Every November we remember how every Latina had to work twice as hard to earn what a white man makes in a year.
“No matter what their job, where they live, or how much education or experience they have, Latinas are still paid less than White men,” the Economic Policy Institute explained in 2017, referring to the “double pay gap” to which Latina women are subjected, which adds the ethnic pay gap to the gender pay gap.
It is clearly a double battle.
“On average, Latina workers are paid only 67 cents on the dollar relative to White non-Hispanic men, even after controlling for education, years of experience, and location,” added columnists Elise Gould and Adriana Kugler.
This difference implies a loss of about $25,177 a year, which, in sum, implies that Latina women must work 22 months to earn the same amount of money.
According to the National Women’s Law Center, Latinas must obtain a bachelor’s degree or more before their typical wages exceed those of white, non-Hispanic men without a bachelor’s degree.
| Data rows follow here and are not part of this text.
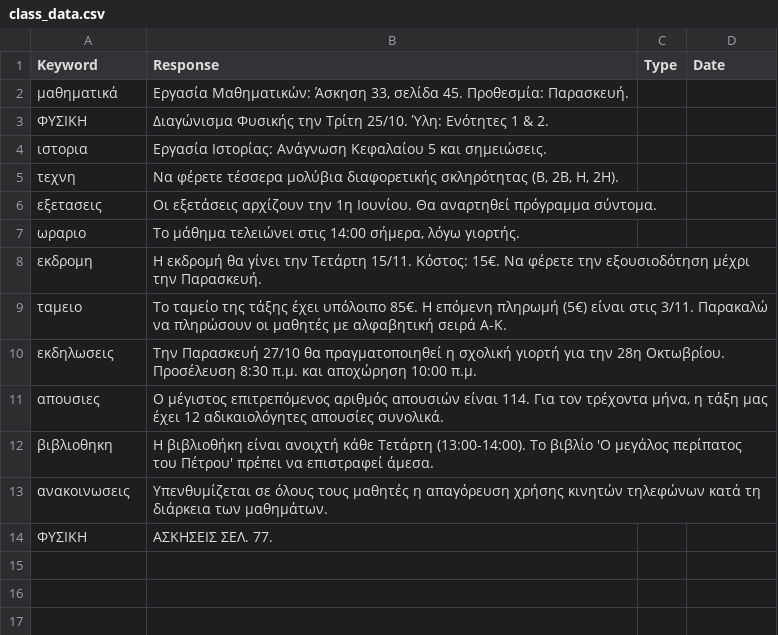
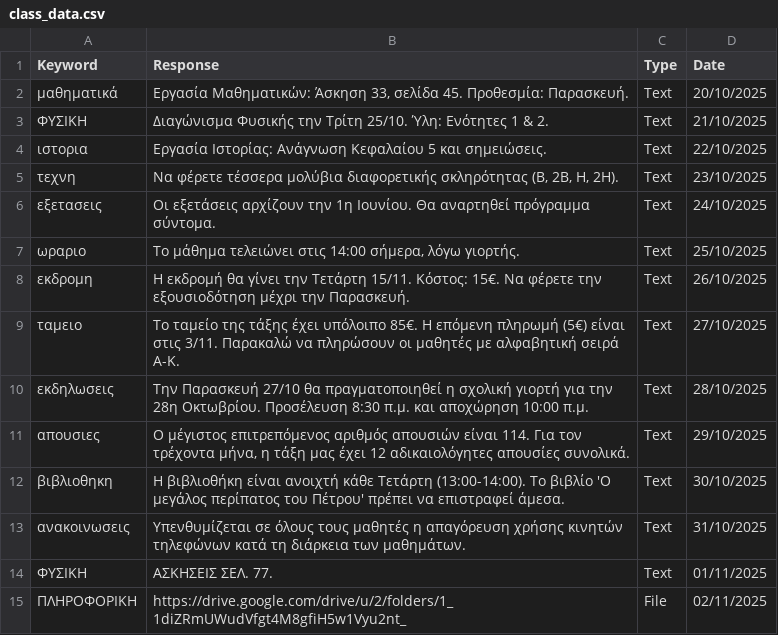
Before and after one commit to nikosn937/bot, a CSV file: class_data.csv, drawn as a sheet.

Commit message:
Update class_data.csv

```diff
--- a/class_data.csv
+++ b/class_data.csv
@@ -1,14 +1,15 @@
 Keyword,Response,Type,Date
-μαθηματικά,"Εργασία Μαθηματικών: Άσκηση 33, σελίδα 45. Προθεσμία: Παρασκευή."
-ΦΥΣΙΚΗ,"Διαγώνισμα Φυσικής την Τρίτη 25/10. Ύλη: Ενότητες 1 & 2."
-ιστορια,"Εργασία Ιστορίας: Ανάγνωση Κεφαλαίου 5 και σημειώσεις."
-τεχνη,"Να φέρετε τέσσερα μολύβια διαφορετικής σκληρότητας (B, 2B, H, 2H)."
-εξετασεις,"Οι εξετάσεις αρχίζουν την 1η Ιουνίου. Θα αναρτηθεί πρόγραμμα σύντομα."
-ωραριο,"Το μάθημα τελειώνει στις 14:00 σήμερα, λόγω γιορτής."
-εκδρομη,"Η εκδρομή θα γίνει την Τετάρτη 15/11. Κόστος: 15€. Να φέρετε την εξουσιοδότηση μέχρι την Παρασκευή."
-ταμειο,"Το ταμείο της τάξης έχει υπόλοιπο 85€. Η επόμενη πληρωμή (5€) είναι στις 3/11. Παρακαλώ να πληρώσουν οι μαθητές με αλφαβητική σειρά Α-Κ."
-εκδηλωσεις,"Την Παρασκευή 27/10 θα πραγματοποιηθεί η σχολική γιορτή για την 28η Οκτωβρίου. Προσέλευση 8:30 π.μ. και αποχώρηση 10:00 π.μ."
-απουσιες,"Ο μέγιστος επιτρεπόμενος αριθμός απουσιών είναι 114. Για τον τρέχοντα μήνα, η τάξη μας έχει 12 αδικαιολόγητες απουσίες συνολικά."
-βιβλιοθηκη,"Η βιβλιοθήκη είναι ανοιχτή κάθε Τετάρτη (13:00-14:00). Το βιβλίο 'Ο μεγάλος περίπατος του Πέτρου' πρέπει να επιστραφεί άμεσα."
-ανακοινωσεις,"Υπενθυμίζεται σε όλους τους μαθητές η απαγόρευση χρήσης κινητών τηλεφώνων κατά τη διάρκεια των μαθημάτων."
-ΦΥΣΙΚΗ,"ΑΣΚΗΣΕΙΣ ΣΕΛ. 77."
+μαθηματικά,"Εργασία Μαθηματικών: Άσκηση 33, σελίδα 45. Προθεσμία: Παρασκευή.",Text,20/10/2025
+ΦΥΣΙΚΗ,"Διαγώνισμα Φυσικής την Τρίτη 25/10. Ύλη: Ενότητες 1 & 2.",Text,21/10/2025
+ιστορια,"Εργασία Ιστορίας: Ανάγνωση Κεφαλαίου 5 και σημειώσεις.",Text,22/10/2025
+τεχνη,"Να φέρετε τέσσερα μολύβια διαφορετικής σκληρότητας (B, 2B, H, 2H).",Text,23/10/2025
+εξετασεις,"Οι εξετάσεις αρχίζουν την 1η Ιουνίου. Θα αναρτηθεί πρόγραμμα σύντομα.",Text,24/10/2025
+ωραριο,"Το μάθημα τελειώνει στις 14:00 σήμερα, λόγω γιορτής.",Text,25/10/2025
+εκδρομη,"Η εκδρομή θα γίνει την Τετάρτη 15/11. Κόστος: 15€. Να φέρετε την εξουσιοδότηση μέχρι την Παρασκευή.",Text,26/10/2025
+ταμειο,"Το ταμείο της τάξης έχει υπόλοιπο 85€. Η επόμενη πληρωμή (5€) είναι στις 3/11. Παρακαλώ να πληρώσουν οι μαθητές με αλφαβητική σειρά Α-Κ.",Text,27/10/2025
+εκδηλωσεις,"Την Παρασκευή 27/10 θα πραγματοποιηθεί η σχολική γιορτή για την 28η Οκτωβρίου. Προσέλευση 8:30 π.μ. και αποχώρηση 10:00 π.μ.",Text,28/10/2025
+απουσιες,"Ο μέγιστος επιτρεπόμενος αριθμός απουσιών είναι 114. Για τον τρέχοντα μήνα, η τάξη μας έχει 12 αδικαιολόγητες απουσίες συνολικά.",Text,29/10/2025
+βιβλιοθηκη,"Η βιβλιοθήκη είναι ανοιχτή κάθε Τετάρτη (13:00-14:00). Το βιβλίο 'Ο μεγάλος περίπατος του Πέτρου' πρέπει να επιστραφεί άμεσα.",Text,30/10/2025
+ανακοινωσεις,"Υπενθυμίζεται σε όλους τους μαθητές η απαγόρευση χρήσης κινητών τηλεφώνων κατά τη διάρκεια των μαθημάτων.",Text,31/10/2025
+ΦΥΣΙΚΗ,"ΑΣΚΗΣΕΙΣ ΣΕΛ. 77.",Text,01/11/2025
+ΠΛΗΡΟΦΟΡΙΚΗ,"https://drive.google.com/drive/u/2/folders/1_1diZRmUWudVfgt4M8gfiH5w1Vyu2nt_",File,02/11/2025
```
At the same time, Latinas with a bachelor’s degree or more make $50,952 — essentially the same as white, non-Hispanic men with some college but no degree ($1.01 for every $1), and Latinas with only an associate’s degree typically make less — by about $3,500 — than white, non-Hispanic men without a high school degree (90 cents for every dollar).
Since the passage of the Equal Pay Act of 1963, the wage gap, while improving, persists.
Today, women working full-time in the United States still earn 79 cents for every dollar a man earns. That is only 20 cents more than in 1963.
And for Latinas, the change has not been substantial.
That’s why organizations like the Labor Council for Latin American Advancement and Justice for Migrant Women celebrate every November 20 the Latina Equal Pay Day, which this coming election year will feature a social media storm at 2:00-3:00 PM ET, according to equalpaytoday.org
“Indeed, given that this is the last ‘Equal Pay Day’ observance of the year, Latinas must typically work longer than… everyone,” says the campaign. “This disparity hurts not only Latinas, but also the families and communities they support.
This is unacceptable. We need to act now and let everyone know that we support #LatinaEqualPay and we VOTE!”
Because fifty years is way too long.